◆ **Task instructions**
Nothing but the records, repeated word for word and free of pictures, belongs in the answer.

***** Information provided *****

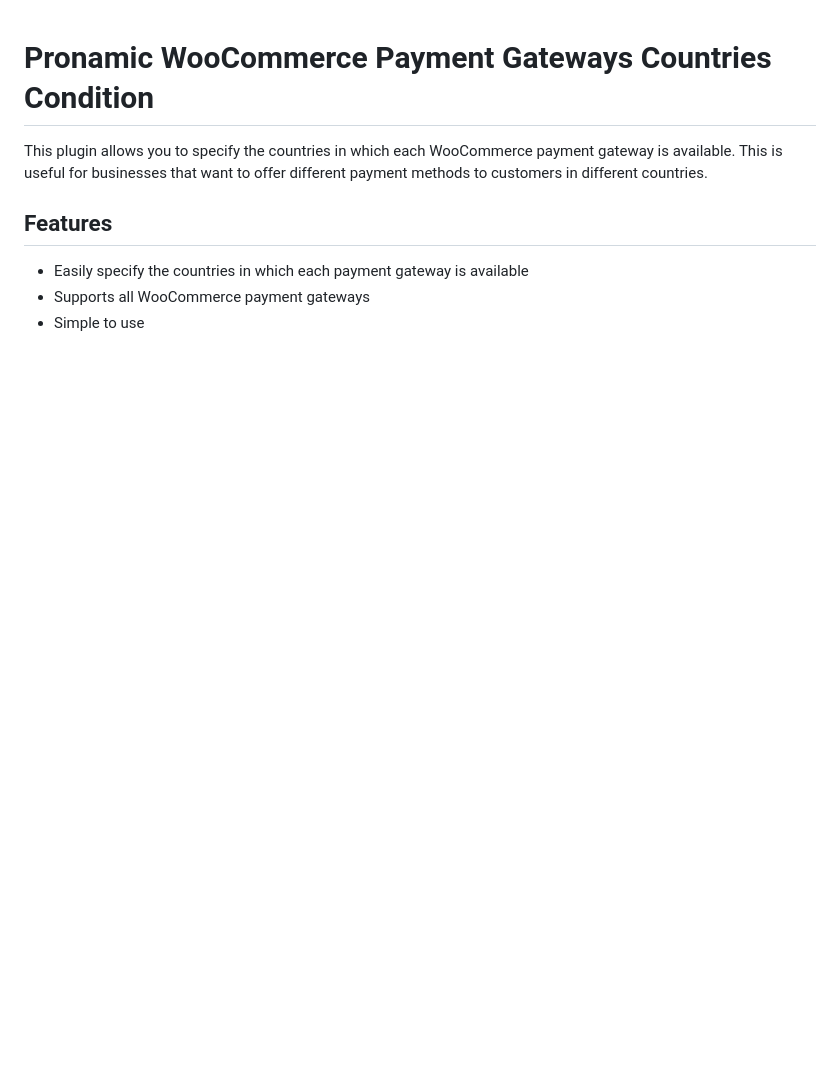
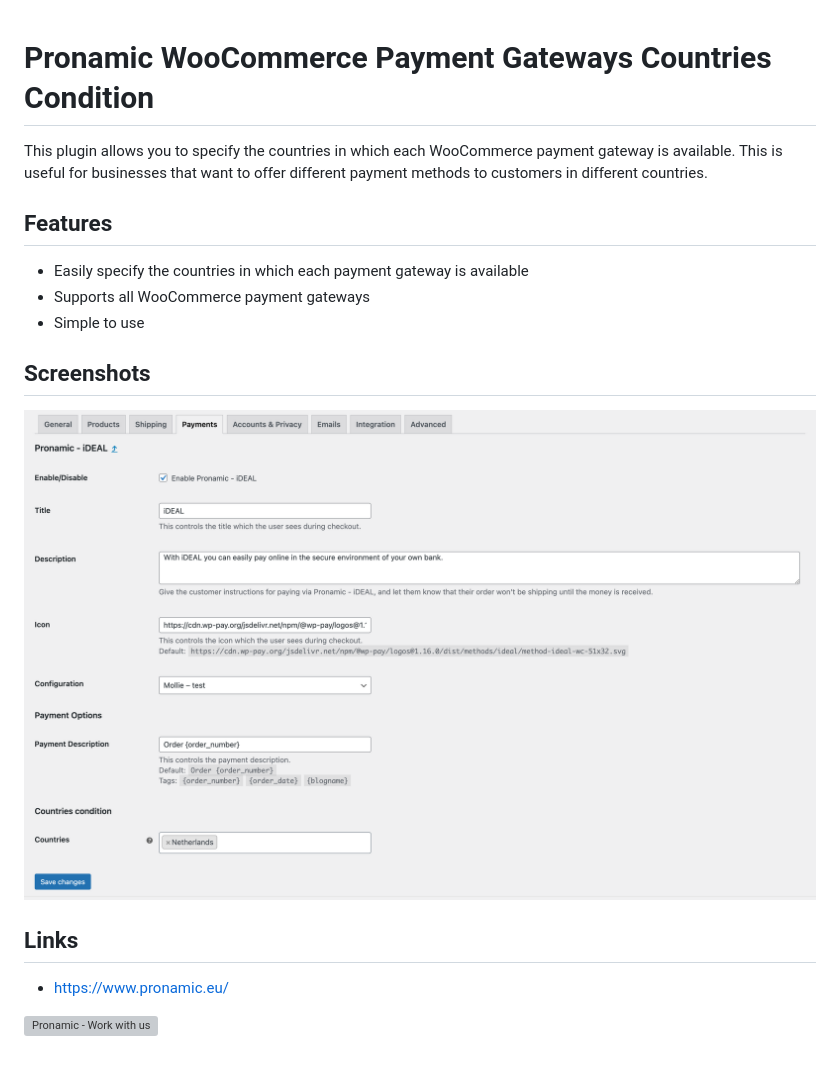
Before and after one commit to pronamic/pronamic-payment-gateways-countries-condition-for-woocommerce, a Markdown page: README.md, the part around the change. Drawn GitHub-style; pictures changed too: assets/screenshot-1.png (added); blank space fills up the shorter version; grey boxes are pictures that could not be loaded.

Commit message:
Add screenshot.

```diff
--- a/README.md
+++ b/README.md
@@ -7,3 +7,13 @@ This plugin allows you to specify the countries in which each WooCommerce paymen
 - Easily specify the countries in which each payment gateway is available
 - Supports all WooCommerce payment gateways
 - Simple to use
+
+## Screenshots
+
+![Screenshot of the Pronamic Pay WooCommerce iDEAL payment gateway settings page in the WordPress admin dashboard.](assets/screenshot-1.png)
+
+## Links
+
+- https://www.pronamic.eu/
+
+[![Pronamic - Work with us](https://github.com/pronamic/brand-resources/blob/main/banners/pronamic-work-with-us-leaderboard-728x90%404x.png)](https://www.pronamic.eu/contact/)
```
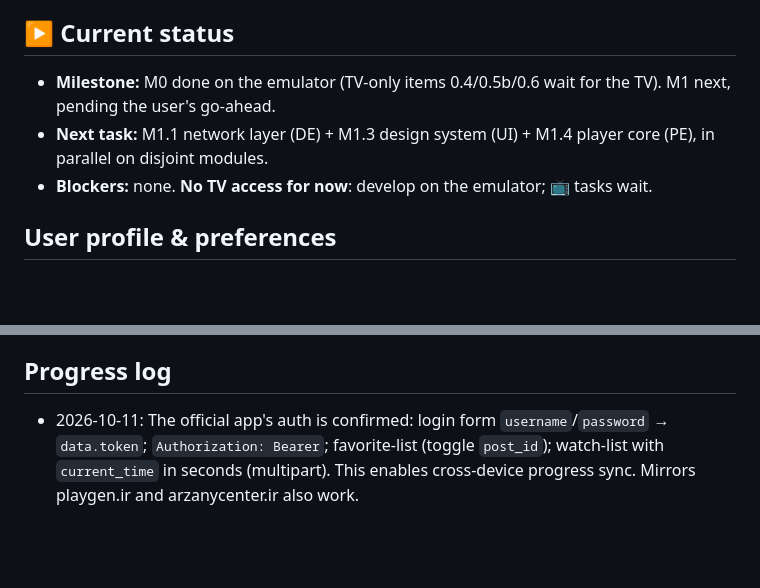
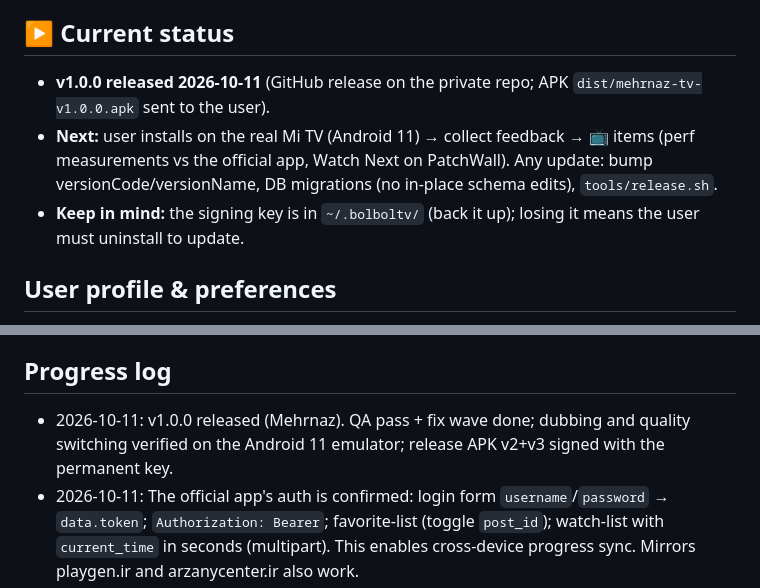
Before and after one commit to rasoulnorouzi/mehrnaz-tv, a Markdown page: MEMORY.md, 2 parts joined by grey strips. GitHub-like rendering; blank space fills up the shorter version.

Commit message:
docs: v1.0.0 released
Co-Authored-By: Claude Opus 5.5 <noreply@anthropic.com>

```diff
--- a/MEMORY.md
+++ b/MEMORY.md
@@ -4,9 +4,10 @@ Living memory for this project. Update it at the end of every session or milesto
 Newest entries go at the top of each section. Dates are absolute (YYYY-MM-DD).
 
 ## ▶ Current status
-- **Milestone:** M0 done on the emulator (TV-only items 0.4/0.5b/0.6 wait for the TV). M1 next, pending the user's go-ahead.
-- **Next task:** M1.1 network layer (DE) + M1.3 design system (UI) + M1.4 player core (PE), in parallel on disjoint modules.
-- **Blockers:** none. **No TV access for now**: develop on the emulator; 📺 tasks wait.
+- **v1.0.0 released 2026-10-11** (GitHub release on the private repo; APK `dist/mehrnaz-tv-v1.0.0.apk` sent to the user).
+- **Next:** user installs on the real Mi TV (Android 11) → collect feedback → 📺 items (perf measurements vs the official app,
+  Watch Next on PatchWall). Any update: bump versionCode/versionName, DB migrations (no in-place schema edits), `tools/release.sh`.
+- **Keep in mind:** the signing key is in `~/.bolboltv/` (back it up); losing it means the user must uninstall to update.
 
 ## User profile & preferences
 - Persian speaker; communicates in English (voice-typed, so expect transcription noise:
@@ -51,6 +52,7 @@ Newest entries go at the top of each section. Dates are absolute (YYYY-MM-DD).
   an agent team. No corrections so far.
 
 ## Progress log
+- 2026-10-11: v1.0.0 released (Mehrnaz). QA pass + fix wave done; dubbing and quality switching verified on the Android 11 emulator; release APK v2+v3 signed with the permanent key.
 - 2026-10-11: The official app's auth is confirmed: login form `username`/`password` → `data.token`; `Authorization: Bearer`; favorite-list (toggle `post_id`); watch-list with `current_time` in seconds (multipart). This enables cross-device progress sync. Mirrors playgen.ir and arzanycenter.ir also work.
 - 2026-10-11: MILESTONE: end-to-end on the emulator. Home (real data) → details → 720p playback with Persian subs → resume «ادامه از ۱:۰۷» + Continue Watching row. CDN throughput from the dev machine is about 45 Mbit/s with 0.4 s to first byte; emulator TTFF of 15.5 s is the software decoder, not the network.
 - 2026-10-11: Lesson: `gradlew --stop` kills ALL daemons machine-wide (it broke the manager's build). Banned; use tools/gw.sh (flock slots + --no-daemon) and the daemon idle timeout.
```
Also changed, not shown: TODO.md (+3 -4 lines).
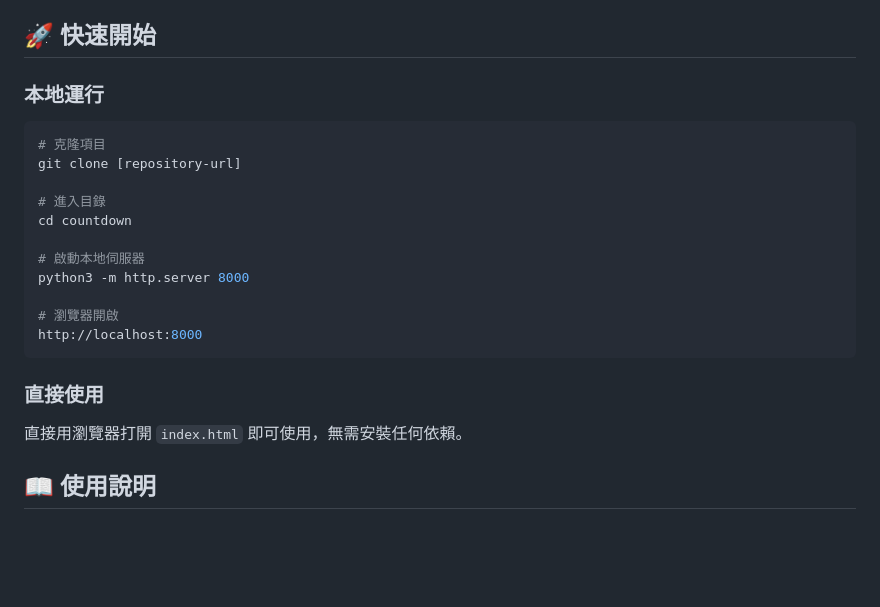
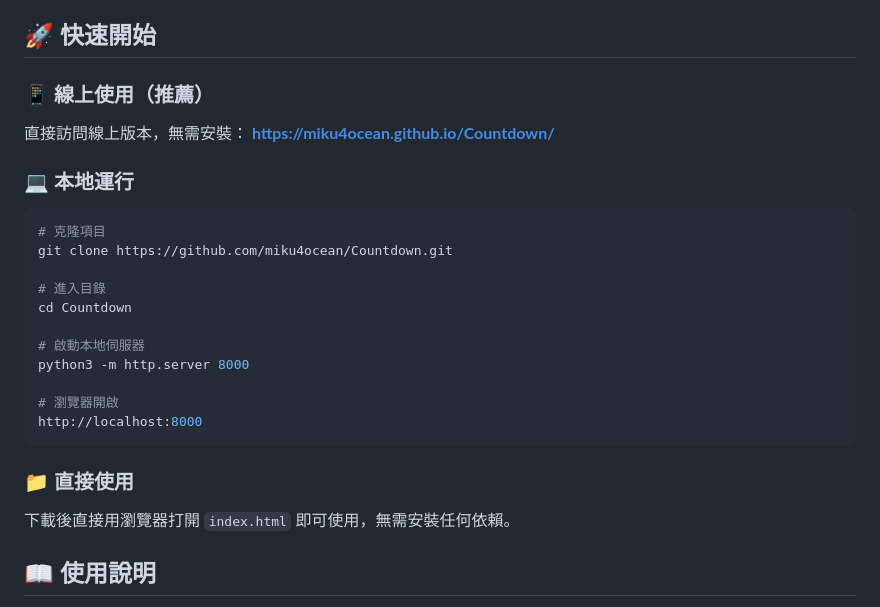
Before and after one commit to miku4ocean/Countdown, a Markdown page: README.md, the part around the change. Rendered like a GitHub page; blank space fills up the shorter version.

Commit message:
docs: 添加GitHub Pages線上版本資訊
- 更新README.md包含線上版本連結
- 提供https://miku4ocean.github.io/Countdown/直接使用
- 優化快速開始說明，推薦線上版本
- 完成GitHub部署和線上服務設置

🤖 Generated with [Claude Code](https://claude.ai/code)

Co-Authored-By: Claude <noreply@anthropic.com>

````diff
--- a/README.md
+++ b/README.md
@@ -13,13 +13,17 @@
 
 ## 🚀 快速開始
 
-### 本地運行
+### 📱 線上使用（推薦）
+直接訪問線上版本，無需安裝：
+**https://miku4ocean.github.io/Countdown/**
+
+### 💻 本地運行
 ```bash
 # 克隆項目
-git clone [repository-url]
+git clone https://github.com/miku4ocean/Countdown.git
 
 # 進入目錄
-cd countdown
+cd Countdown
 
 # 啟動本地伺服器
 python3 -m http.server 8000
@@ -28,8 +32,8 @@ python3 -m http.server 8000
 http://localhost:8000
 ```
 
-### 直接使用
-直接用瀏覽器打開 `index.html` 即可使用，無需安裝任何依賴。
+### 📁 直接使用
+下載後直接用瀏覽器打開 `index.html` 即可使用，無需安裝任何依賴。
 
 ## 📖 使用說明
 
````
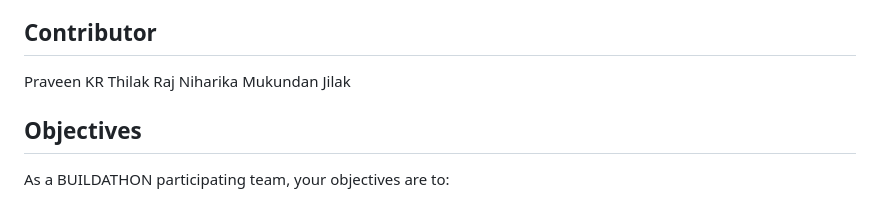
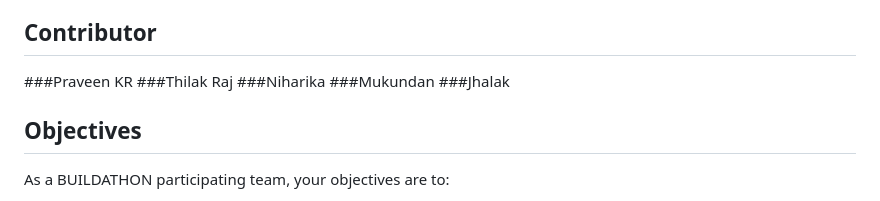
Before and after one commit to frontenddeveloperpraveen/Quantum_Quorums, a Markdown page: Readme.md, the part around the change. Drawn GitHub-style.

```diff
--- a/Readme.md
+++ b/Readme.md
@@ -7,11 +7,12 @@ PreProd Corp requires a user-friendly, freely available UI for training AI/ML mo
 
 ## Contributor
 
-Praveen KR
-Thilak Raj
-Niharika
-Mukundan
-Jilak
+###Praveen KR
+###Thilak Raj
+###Niharika
+###Mukundan
+###Jhalak
+
 
 ## Objectives
 
```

*****

◆ **Result for this task**
Before and after one commit to pronamic/pronamic-payment-gateways-countries-condition-for-woocommerce, a Markdown page: README.md, the part around the change. Drawn GitHub-style; pictures changed too: assets/screenshot-1.png (added); blank space fills up the shorter version; grey boxes are pictures that could not be loaded.

Commit message:
Add screenshot.

```diff
--- a/README.md
+++ b/README.md
@@ -7,3 +7,13 @@ This plugin allows you to specify the countries in which each WooCommerce paymen
 - Easily specify the countries in which each payment gateway is available
 - Supports all WooCommerce payment gateways
 - Simple to use
+
+## Screenshots
+
+![Screenshot of the Pronamic Pay WooCommerce iDEAL payment gateway settings page in the WordPress admin dashboard.](assets/screenshot-1.png)
+
+## Links
+
+- https://www.pronamic.eu/
+
+[![Pronamic - Work with us](https://github.com/pronamic/brand-resources/blob/main/banners/pronamic-work-with-us-leaderboard-728x90%404x.png)](https://www.pronamic.eu/contact/)
```
Before and after one commit to rasoulnorouzi/mehrnaz-tv, a Markdown page: MEMORY.md, 2 parts joined by grey strips. GitHub-like rendering; blank space fills up the shorter version.

Commit message:
docs: v1.0.0 released
Co-Authored-By: Claude Opus 5.5 <noreply@anthropic.com>

```diff
--- a/MEMORY.md
+++ b/MEMORY.md
@@ -4,9 +4,10 @@ Living memory for this project. Update it at the end of every session or milesto
 Newest entries go at the top of each section. Dates are absolute (YYYY-MM-DD).
 
 ## ▶ Current status
-- **Milestone:** M0 done on the emulator (TV-only items 0.4/0.5b/0.6 wait for the TV). M1 next, pending the user's go-ahead.
-- **Next task:** M1.1 network layer (DE) + M1.3 design system (UI) + M1.4 player core (PE), in parallel on disjoint modules.
-- **Blockers:** none. **No TV access for now**: develop on the emulator; 📺 tasks wait.
+- **v1.0.0 released 2026-10-11** (GitHub release on the private repo; APK `dist/mehrnaz-tv-v1.0.0.apk` sent to the user).
+- **Next:** user installs on the real Mi TV (Android 11) → collect feedback → 📺 items (perf measurements vs the official app,
+  Watch Next on PatchWall). Any update: bump versionCode/versionName, DB migrations (no in-place schema edits), `tools/release.sh`.
+- **Keep in mind:** the signing key is in `~/.bolboltv/` (back it up); losing it means the user must uninstall to update.
 
 ## User profile & preferences
 - Persian speaker; communicates in English (voice-typed, so expect transcription noise:
@@ -51,6 +52,7 @@ Newest entries go at the top of each section. Dates are absolute (YYYY-MM-DD).
   an agent team. No corrections so far.
 
 ## Progress log
+- 2026-10-11: v1.0.0 released (Mehrnaz). QA pass + fix wave done; dubbing and quality switching verified on the Android 11 emulator; release APK v2+v3 signed with the permanent key.
 - 2026-10-11: The official app's auth is confirmed: login form `username`/`password` → `data.token`; `Authorization: Bearer`; favorite-list (toggle `post_id`); watch-list with `current_time` in seconds (multipart). This enables cross-device progress sync. Mirrors playgen.ir and arzanycenter.ir also work.
 - 2026-10-11: MILESTONE: end-to-end on the emulator. Home (real data) → details → 720p playback with Persian subs → resume «ادامه از ۱:۰۷» + Continue Watching row. CDN throughput from the dev machine is about 45 Mbit/s with 0.4 s to first byte; emulator TTFF of 15.5 s is the software decoder, not the network.
 - 2026-10-11: Lesson: `gradlew --stop` kills ALL daemons machine-wide (it broke the manager's build). Banned; use tools/gw.sh (flock slots + --no-daemon) and the daemon idle timeout.
```
Also changed, not shown: TODO.md (+3 -4 lines).
Before and after one commit to miku4ocean/Countdown, a Markdown page: README.md, the part around the change. Rendered like a GitHub page; blank space fills up the shorter version.

Commit message:
docs: 添加GitHub Pages線上版本資訊
- 更新README.md包含線上版本連結
- 提供https://miku4ocean.github.io/Countdown/直接使用
- 優化快速開始說明，推薦線上版本
- 完成GitHub部署和線上服務設置

🤖 Generated with [Claude Code](https://claude.ai/code)

Co-Authored-By: Claude <noreply@anthropic.com>

````diff
--- a/README.md
+++ b/README.md
@@ -13,13 +13,17 @@
 
 ## 🚀 快速開始
 
-### 本地運行
+### 📱 線上使用（推薦）
+直接訪問線上版本，無需安裝：
+**https://miku4ocean.github.io/Countdown/**
+
+### 💻 本地運行
 ```bash
 # 克隆項目
-git clone [repository-url]
+git clone https://github.com/miku4ocean/Countdown.git
 
 # 進入目錄
-cd countdown
+cd Countdown
 
 # 啟動本地伺服器
 python3 -m http.server 8000
@@ -28,8 +32,8 @@ python3 -m http.server 8000
 http://localhost:8000
 ```
 
-### 直接使用
-直接用瀏覽器打開 `index.html` 即可使用，無需安裝任何依賴。
+### 📁 直接使用
+下載後直接用瀏覽器打開 `index.html` 即可使用，無需安裝任何依賴。
 
 ## 📖 使用說明
 
````
Before and after one commit to frontenddeveloperpraveen/Quantum_Quorums, a Markdown page: Readme.md, the part around the change. Drawn GitHub-style.

```diff
--- a/Readme.md
+++ b/Readme.md
@@ -7,11 +7,12 @@ PreProd Corp requires a user-friendly, freely available UI for training AI/ML mo
 
 ## Contributor
 
-Praveen KR
-Thilak Raj
-Niharika
-Mukundan
-Jilak
+###Praveen KR
+###Thilak Raj
+###Niharika
+###Mukundan
+###Jhalak
+
 
 ## Objectives
 
```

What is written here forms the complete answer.